___ DATA TO PROCESS ___
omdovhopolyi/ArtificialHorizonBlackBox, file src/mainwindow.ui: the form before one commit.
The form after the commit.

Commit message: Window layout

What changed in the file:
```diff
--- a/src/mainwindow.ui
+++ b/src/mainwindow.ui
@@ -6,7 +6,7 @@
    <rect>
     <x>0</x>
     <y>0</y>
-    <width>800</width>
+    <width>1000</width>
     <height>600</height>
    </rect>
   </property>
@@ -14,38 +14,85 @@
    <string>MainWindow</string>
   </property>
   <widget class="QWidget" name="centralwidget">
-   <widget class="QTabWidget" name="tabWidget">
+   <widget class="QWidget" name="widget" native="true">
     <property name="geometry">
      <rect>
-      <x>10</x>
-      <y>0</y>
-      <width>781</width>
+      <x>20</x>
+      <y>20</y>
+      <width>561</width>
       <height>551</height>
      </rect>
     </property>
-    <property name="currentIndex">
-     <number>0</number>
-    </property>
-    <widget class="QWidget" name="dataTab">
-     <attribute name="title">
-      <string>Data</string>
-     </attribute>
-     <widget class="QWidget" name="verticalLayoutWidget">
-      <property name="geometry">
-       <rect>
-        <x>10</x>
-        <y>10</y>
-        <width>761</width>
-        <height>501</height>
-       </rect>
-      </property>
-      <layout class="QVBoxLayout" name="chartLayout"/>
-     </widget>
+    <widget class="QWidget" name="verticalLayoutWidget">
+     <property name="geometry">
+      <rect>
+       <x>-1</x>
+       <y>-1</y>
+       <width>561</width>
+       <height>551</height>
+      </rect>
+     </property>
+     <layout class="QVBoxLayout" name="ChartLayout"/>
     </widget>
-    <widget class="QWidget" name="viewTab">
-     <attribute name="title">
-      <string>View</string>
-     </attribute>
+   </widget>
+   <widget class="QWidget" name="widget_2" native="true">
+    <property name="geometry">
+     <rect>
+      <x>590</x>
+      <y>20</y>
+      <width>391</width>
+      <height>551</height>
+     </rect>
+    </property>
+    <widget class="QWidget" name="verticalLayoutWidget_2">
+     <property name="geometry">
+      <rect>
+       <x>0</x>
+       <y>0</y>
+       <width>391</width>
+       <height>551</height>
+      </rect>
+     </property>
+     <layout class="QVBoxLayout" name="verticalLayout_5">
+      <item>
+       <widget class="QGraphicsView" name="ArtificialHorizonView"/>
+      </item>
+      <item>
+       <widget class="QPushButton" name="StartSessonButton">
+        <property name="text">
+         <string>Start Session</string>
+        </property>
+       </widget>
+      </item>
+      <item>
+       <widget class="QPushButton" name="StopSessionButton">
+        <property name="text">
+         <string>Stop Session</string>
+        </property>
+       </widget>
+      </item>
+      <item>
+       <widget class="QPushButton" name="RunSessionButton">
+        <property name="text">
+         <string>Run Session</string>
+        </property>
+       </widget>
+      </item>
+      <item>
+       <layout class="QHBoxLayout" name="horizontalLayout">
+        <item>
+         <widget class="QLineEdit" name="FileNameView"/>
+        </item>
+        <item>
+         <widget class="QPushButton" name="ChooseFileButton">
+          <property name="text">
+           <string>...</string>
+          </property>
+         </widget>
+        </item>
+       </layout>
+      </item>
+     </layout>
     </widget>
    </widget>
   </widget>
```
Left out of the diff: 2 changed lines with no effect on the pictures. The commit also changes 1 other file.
___
## [ABOUT THIS TASK]
Give the number of lines above that contain "geometry", and nothing more.

## [FINISHED TASK]
5